Find the word "datasets" in the data. Return every line where it appears.

*-*-*

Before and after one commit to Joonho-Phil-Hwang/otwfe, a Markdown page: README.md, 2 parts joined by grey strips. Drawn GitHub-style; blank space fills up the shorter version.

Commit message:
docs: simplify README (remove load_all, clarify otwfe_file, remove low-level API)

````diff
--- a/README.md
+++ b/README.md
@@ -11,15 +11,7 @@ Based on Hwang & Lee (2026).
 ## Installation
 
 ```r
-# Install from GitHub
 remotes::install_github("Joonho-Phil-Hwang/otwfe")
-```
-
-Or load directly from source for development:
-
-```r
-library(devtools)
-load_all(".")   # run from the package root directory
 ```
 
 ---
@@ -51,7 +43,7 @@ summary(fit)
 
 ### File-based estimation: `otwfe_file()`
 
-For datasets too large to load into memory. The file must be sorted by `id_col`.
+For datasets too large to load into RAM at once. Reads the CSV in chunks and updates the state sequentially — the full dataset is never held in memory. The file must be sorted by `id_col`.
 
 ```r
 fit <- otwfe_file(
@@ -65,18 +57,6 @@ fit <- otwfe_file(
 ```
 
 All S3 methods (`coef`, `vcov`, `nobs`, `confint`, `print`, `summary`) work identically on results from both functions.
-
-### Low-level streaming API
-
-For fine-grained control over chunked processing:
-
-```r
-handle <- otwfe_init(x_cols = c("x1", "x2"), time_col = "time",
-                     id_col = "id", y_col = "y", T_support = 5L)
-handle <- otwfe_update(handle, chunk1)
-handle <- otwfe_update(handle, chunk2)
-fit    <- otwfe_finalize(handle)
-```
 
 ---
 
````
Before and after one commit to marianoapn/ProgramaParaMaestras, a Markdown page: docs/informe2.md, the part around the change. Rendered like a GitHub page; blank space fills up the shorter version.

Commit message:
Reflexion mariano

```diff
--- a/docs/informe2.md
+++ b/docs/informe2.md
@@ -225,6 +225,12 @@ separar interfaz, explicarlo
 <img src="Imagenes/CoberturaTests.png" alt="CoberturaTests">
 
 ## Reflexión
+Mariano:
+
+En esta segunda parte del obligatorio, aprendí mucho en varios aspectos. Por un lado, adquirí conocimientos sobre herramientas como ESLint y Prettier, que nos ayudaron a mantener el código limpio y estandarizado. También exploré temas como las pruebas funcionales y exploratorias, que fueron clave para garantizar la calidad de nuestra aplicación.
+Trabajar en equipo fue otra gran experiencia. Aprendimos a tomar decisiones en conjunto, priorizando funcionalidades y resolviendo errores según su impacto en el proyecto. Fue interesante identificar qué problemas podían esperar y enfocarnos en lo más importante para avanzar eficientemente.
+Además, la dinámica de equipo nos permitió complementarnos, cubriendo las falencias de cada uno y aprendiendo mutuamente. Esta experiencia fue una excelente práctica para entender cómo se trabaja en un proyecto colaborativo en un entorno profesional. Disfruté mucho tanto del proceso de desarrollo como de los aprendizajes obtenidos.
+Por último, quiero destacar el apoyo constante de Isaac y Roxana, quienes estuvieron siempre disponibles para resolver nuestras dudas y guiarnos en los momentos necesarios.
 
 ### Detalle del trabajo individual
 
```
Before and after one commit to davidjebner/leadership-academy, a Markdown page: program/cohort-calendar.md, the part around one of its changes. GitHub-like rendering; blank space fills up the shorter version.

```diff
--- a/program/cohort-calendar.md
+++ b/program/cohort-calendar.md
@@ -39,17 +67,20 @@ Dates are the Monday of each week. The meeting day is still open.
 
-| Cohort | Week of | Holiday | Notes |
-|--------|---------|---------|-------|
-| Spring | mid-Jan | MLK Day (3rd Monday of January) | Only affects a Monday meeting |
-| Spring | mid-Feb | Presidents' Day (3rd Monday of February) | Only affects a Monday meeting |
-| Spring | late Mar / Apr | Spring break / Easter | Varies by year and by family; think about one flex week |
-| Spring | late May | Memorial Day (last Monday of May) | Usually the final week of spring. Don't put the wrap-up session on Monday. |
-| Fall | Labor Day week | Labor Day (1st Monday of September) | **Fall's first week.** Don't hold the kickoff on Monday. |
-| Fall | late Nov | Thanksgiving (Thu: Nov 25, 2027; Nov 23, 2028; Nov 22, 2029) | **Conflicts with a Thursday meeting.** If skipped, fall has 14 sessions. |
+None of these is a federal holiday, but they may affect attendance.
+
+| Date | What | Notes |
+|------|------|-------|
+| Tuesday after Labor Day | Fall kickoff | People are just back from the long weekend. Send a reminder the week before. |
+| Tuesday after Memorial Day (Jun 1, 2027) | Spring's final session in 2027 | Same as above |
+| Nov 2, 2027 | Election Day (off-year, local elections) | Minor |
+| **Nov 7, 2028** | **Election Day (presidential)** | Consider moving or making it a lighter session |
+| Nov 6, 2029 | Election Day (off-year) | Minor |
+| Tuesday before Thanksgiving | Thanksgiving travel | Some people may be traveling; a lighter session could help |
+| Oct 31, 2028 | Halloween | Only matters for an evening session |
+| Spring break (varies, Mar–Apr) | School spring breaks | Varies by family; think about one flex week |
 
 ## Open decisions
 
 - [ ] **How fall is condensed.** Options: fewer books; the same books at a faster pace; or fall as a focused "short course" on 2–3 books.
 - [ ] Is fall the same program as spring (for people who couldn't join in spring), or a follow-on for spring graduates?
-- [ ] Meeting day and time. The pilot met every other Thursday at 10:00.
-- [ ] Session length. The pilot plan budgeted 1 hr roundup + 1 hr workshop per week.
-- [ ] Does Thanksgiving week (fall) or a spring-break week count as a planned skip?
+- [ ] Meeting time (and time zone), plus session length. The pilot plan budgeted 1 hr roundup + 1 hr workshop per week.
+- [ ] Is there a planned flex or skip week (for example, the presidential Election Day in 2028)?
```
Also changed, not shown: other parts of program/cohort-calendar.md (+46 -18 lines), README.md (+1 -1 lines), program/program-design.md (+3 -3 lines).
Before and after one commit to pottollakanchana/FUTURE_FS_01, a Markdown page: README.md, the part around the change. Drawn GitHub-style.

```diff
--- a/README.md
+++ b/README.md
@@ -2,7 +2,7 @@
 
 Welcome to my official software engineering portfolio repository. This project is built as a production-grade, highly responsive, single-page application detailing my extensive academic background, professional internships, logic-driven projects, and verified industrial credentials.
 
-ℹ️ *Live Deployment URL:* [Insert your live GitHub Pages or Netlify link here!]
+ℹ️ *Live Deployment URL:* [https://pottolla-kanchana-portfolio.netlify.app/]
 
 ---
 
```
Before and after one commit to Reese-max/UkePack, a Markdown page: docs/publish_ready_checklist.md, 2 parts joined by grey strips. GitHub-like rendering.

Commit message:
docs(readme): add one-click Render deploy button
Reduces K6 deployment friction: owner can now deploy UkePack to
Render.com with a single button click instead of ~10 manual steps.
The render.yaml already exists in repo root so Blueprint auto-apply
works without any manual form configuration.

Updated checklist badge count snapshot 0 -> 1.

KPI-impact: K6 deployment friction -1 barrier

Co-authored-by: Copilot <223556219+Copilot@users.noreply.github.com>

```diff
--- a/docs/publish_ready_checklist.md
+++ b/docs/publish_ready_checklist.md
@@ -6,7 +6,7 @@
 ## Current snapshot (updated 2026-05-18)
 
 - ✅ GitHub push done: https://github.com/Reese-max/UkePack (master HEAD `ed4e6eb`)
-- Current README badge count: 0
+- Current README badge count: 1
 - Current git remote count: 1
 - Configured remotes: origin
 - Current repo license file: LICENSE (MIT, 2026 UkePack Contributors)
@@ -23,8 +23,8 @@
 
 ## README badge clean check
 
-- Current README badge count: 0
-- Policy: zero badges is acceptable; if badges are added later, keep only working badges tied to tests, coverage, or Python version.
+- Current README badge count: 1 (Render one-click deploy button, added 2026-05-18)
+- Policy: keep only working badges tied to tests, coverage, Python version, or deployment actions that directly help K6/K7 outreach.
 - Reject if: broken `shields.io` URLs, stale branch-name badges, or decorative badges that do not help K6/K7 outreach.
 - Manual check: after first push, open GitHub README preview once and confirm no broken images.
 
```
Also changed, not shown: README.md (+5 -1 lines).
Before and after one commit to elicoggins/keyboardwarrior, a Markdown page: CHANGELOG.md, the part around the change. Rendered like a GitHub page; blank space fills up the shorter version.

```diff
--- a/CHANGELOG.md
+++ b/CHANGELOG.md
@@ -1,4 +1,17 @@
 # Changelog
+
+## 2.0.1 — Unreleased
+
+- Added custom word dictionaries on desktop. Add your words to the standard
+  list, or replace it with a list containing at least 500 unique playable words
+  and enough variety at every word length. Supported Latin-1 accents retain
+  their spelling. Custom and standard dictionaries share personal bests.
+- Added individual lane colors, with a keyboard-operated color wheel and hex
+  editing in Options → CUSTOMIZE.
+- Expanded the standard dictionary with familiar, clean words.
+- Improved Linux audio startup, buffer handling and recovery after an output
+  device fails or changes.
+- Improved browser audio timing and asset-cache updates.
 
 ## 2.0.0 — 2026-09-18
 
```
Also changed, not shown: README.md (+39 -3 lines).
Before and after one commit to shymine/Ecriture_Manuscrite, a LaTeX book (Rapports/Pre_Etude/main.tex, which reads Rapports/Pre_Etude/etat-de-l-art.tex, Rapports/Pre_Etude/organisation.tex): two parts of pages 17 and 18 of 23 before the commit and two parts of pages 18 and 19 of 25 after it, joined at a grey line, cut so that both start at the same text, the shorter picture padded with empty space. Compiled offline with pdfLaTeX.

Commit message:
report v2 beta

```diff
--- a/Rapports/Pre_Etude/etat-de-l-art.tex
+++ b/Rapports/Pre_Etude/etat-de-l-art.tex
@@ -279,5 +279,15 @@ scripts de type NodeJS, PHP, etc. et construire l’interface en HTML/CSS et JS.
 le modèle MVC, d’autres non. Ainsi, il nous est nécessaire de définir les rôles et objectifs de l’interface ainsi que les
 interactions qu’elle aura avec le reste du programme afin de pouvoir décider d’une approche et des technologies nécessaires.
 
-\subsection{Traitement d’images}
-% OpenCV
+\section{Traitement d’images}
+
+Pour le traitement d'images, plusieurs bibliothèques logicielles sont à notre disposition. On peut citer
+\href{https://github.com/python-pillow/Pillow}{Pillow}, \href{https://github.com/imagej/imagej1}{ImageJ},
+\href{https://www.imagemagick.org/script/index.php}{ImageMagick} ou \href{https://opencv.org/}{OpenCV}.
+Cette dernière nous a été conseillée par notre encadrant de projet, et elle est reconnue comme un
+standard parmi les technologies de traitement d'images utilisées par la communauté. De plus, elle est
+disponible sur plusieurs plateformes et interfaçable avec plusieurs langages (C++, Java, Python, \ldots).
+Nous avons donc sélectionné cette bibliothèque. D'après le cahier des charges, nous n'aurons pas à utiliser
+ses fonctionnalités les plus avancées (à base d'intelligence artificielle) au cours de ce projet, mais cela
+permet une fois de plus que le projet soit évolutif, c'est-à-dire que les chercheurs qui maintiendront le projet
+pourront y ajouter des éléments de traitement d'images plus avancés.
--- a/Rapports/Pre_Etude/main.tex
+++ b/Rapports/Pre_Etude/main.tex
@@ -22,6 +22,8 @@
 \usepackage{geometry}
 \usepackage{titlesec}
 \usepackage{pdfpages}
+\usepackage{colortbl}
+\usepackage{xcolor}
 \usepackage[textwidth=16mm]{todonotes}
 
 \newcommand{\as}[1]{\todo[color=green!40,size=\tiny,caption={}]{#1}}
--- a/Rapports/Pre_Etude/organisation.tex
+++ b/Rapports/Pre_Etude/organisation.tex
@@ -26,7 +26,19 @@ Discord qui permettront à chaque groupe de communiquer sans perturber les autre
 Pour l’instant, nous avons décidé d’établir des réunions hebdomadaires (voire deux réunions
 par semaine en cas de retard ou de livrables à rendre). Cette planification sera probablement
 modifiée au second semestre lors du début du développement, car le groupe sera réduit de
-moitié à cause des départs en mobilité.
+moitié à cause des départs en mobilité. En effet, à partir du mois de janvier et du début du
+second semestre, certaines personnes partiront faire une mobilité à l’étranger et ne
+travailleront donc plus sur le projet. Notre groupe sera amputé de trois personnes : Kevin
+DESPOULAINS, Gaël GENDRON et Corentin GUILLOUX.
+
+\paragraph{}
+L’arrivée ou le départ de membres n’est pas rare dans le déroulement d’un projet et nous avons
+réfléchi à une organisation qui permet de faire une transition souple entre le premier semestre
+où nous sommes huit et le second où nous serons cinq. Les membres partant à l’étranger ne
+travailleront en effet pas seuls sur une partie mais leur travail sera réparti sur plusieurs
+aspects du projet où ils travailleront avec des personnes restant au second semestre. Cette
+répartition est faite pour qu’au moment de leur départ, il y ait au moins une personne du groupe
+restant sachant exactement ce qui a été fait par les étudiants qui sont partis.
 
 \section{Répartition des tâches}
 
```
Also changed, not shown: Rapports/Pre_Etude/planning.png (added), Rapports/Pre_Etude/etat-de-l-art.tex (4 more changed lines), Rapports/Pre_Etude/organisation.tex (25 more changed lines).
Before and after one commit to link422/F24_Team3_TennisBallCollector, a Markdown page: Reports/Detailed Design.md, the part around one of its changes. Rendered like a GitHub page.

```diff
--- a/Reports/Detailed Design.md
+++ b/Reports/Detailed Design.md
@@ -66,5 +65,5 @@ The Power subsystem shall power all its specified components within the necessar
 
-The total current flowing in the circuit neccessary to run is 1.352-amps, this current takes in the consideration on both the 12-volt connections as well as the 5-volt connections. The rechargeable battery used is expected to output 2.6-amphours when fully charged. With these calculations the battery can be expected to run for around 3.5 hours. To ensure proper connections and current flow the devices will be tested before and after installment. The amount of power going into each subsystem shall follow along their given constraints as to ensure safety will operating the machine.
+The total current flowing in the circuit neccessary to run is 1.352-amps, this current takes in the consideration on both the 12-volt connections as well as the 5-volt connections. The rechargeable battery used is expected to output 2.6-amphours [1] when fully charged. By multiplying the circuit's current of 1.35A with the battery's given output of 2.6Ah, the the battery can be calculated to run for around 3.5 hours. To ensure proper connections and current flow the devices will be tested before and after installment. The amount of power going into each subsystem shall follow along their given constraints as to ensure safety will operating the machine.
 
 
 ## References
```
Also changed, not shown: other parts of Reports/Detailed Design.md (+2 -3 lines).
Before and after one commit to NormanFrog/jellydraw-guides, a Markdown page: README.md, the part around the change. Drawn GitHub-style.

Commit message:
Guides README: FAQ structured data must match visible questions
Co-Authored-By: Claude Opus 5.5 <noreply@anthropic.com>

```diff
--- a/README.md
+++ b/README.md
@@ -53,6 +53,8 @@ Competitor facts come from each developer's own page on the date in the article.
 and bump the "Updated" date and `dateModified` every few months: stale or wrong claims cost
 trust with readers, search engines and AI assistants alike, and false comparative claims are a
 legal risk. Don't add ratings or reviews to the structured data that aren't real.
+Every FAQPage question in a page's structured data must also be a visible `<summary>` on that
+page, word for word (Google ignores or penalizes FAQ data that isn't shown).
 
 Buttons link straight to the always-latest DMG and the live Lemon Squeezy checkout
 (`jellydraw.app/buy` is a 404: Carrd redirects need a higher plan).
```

*-*-*

Exercise result =
-For datasets too large to load into memory. The file must be sorted by `id_col`.
+For datasets too large to load into RAM at once. Reads the CSV in chunks and updates the state sequentially — the full dataset is never held in memory. The file must be sorted by `id_col`.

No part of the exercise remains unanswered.